==== Provided material

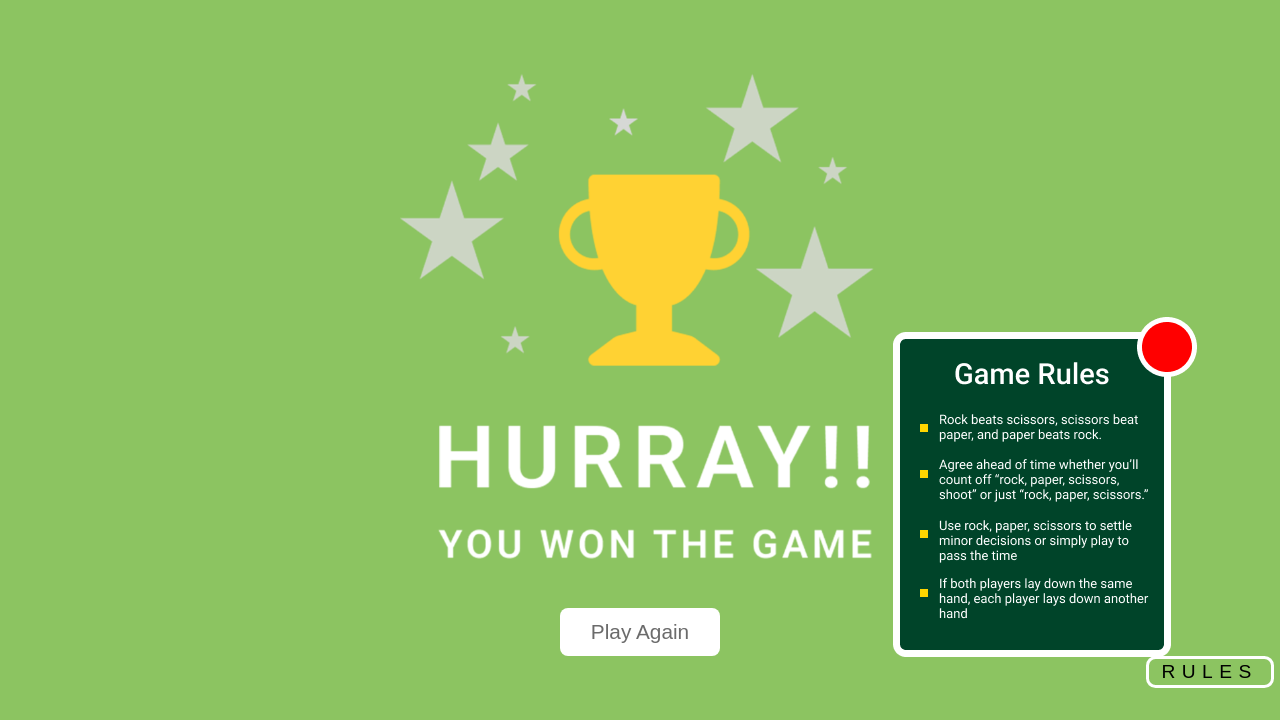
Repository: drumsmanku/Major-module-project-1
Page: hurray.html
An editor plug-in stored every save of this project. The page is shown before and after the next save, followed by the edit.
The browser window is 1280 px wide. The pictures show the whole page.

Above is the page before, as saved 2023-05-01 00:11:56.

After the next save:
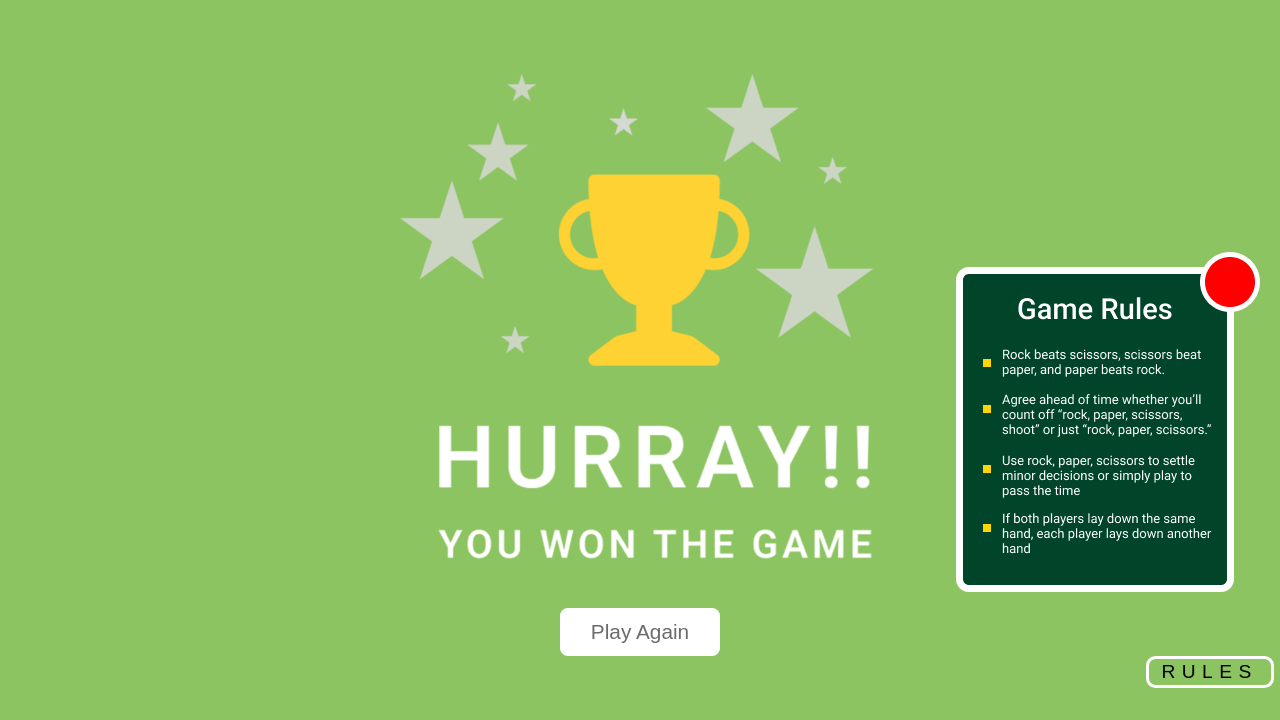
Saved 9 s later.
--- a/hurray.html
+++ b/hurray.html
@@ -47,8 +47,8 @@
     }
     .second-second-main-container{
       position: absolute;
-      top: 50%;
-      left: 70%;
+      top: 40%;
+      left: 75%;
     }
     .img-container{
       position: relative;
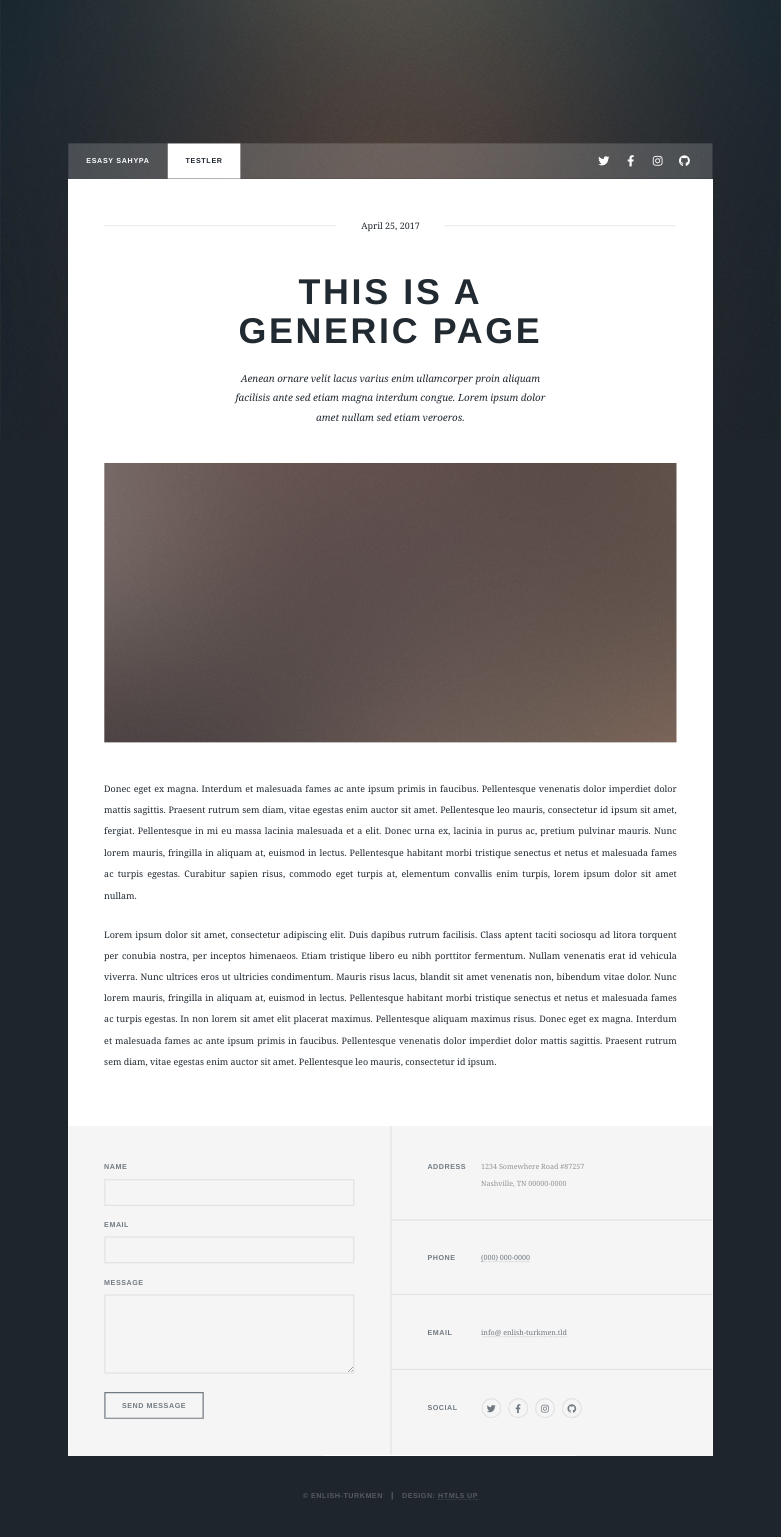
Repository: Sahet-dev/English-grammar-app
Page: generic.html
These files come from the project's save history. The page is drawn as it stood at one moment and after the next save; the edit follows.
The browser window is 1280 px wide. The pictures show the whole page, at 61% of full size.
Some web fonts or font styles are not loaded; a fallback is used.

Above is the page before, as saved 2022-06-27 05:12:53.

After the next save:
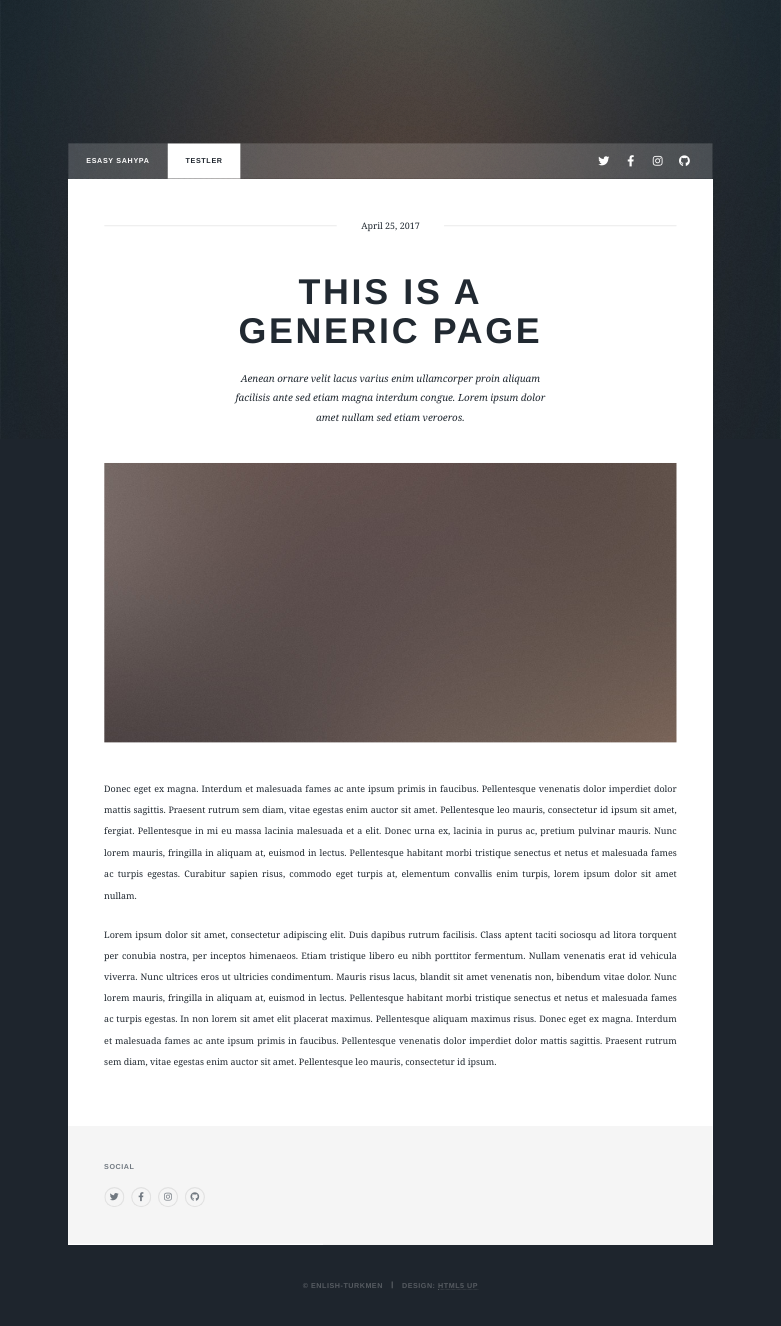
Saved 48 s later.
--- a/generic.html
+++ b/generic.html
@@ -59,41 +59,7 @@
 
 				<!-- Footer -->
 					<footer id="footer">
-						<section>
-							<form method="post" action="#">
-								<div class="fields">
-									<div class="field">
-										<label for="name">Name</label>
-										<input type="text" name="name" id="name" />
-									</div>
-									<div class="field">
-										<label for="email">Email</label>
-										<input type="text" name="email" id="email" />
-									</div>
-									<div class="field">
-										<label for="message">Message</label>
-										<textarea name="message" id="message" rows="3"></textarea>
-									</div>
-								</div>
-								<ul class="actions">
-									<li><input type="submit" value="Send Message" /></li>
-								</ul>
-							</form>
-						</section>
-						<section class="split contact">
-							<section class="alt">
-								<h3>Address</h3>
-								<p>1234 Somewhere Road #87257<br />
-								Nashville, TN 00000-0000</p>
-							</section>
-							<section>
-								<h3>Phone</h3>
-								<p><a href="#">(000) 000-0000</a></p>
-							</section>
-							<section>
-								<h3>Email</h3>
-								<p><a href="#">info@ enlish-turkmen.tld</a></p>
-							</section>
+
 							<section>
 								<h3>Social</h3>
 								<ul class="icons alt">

========

Exercise directions: Gather up every line in the data above that contains the word "position", copying each one.

Exercise answer:
       position: absolute;
       position: relative;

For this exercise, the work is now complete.